The dependency of a variable on the system under consideration can be traced, for example, using two identical systems that are separated by a partition. If one removes this separation and extends the consideration to the entire system, the difference between intensive and extensive quantities becomes clear: All quantities which now have the same value as before the removal of the partition are intensive quantities; on the other hand, all quantities which now have a different value are extensive quantities.

It is possible to convert extensive quantities into intensive quantities by relating them to a certain mass ( specific size ), to a certain volume (density of size) or to a certain amount of substance ( molar size ). The volume is an extensive quantity, but the molar volume is an intensive quantity.

The change in an intense quantity results in a change in the thermodynamic equilibrium .

Extensive and intense sizes
extensive intensive
Characteristic Sizes depend on the amount of fabric Sizes do not depend on the amount of fabric
property Changes with the size of the system under consideration. Extensive sizes are additive. If the amount of substance is multiplied, all extensive quantities multiply. Is not affected by the size of the system. Intense sizes are not additive.
Examples Amount of substance n , volume V , internal energy U , free energy F , free enthalpy G , mass m , electrical charge Q Temperature T , density ρ , pressure p , concentration c = n / V , viscosity , refractive index , electrical voltage U , permittivity ε , dipole moment
Specialty A state variable is also extensive if it is proportional to all other state variables known to be extensive. The proportionality only applies as long as all non-extensive state variables remain constant. The ratio of extensive quantities is an intensive quantity.
context The product of an extensive and an intensive quantity is an extensive quantity

Web links

Individual evidence
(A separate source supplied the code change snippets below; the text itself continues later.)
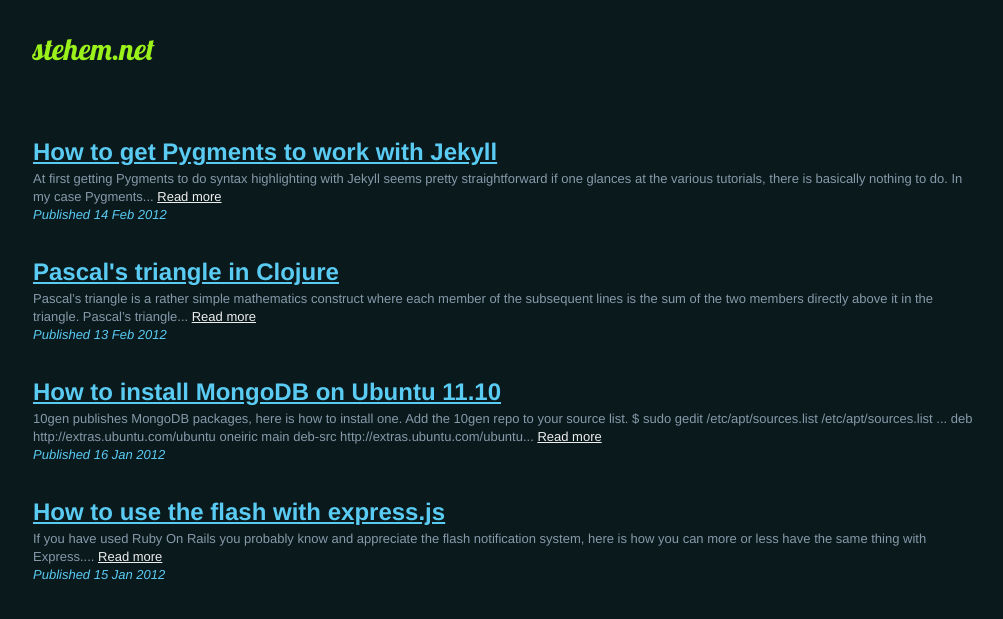
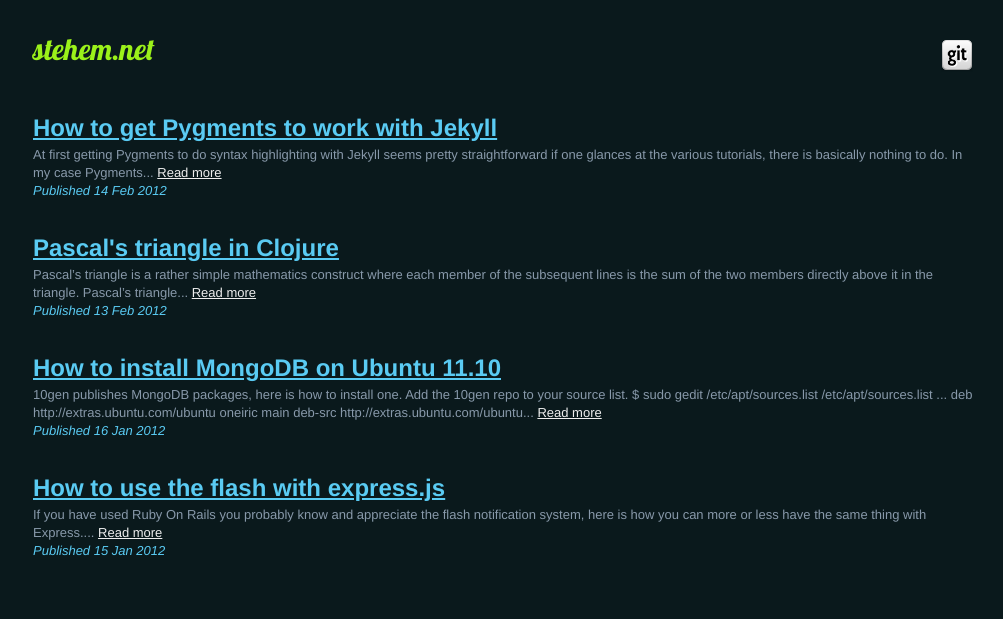
Before and after one commit to stehem/stehem.github.com, a Jekyll site: the page built from index.html, in a window 1280 px wide. Shown: the top 619 px of the page, without its empty margins (137-1140 px from the left). Built offline with Jekyll 4.4.1, drawn with Linux system fonts in a browser that asks for light colours; Markdown is read by kramdown in place of the engine named in the settings.

Commit message:
github link

```diff
--- a/_layouts/default.html
+++ b/_layouts/default.html
@@ -43,7 +43,8 @@
 <body onload="prettyPrint()">
 <div class="container">
 	<header>
-	<a href="/">stehem.net</a>
+	<div style="display:inline-block;float:left"><a href="/">stehem.net</a></div>
+	<div style="display:inline-block;float:right"><a href="https://github.com/stehem"><img src="/images/github.png"></div></a>
 	</header>
 	<div id="main" role="main">
     {{ content }}
```
Also changed, not shown: images/github.png (added), images/grid.png (deleted).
  1. Karl Schwister , Volker Leven: process technology for engineers: A teaching and practice book . Carl Hanser Verlag GmbH Co KG, 2014, ISBN 3-446-44001-1 , p. 17 ( limited preview in Google Book search).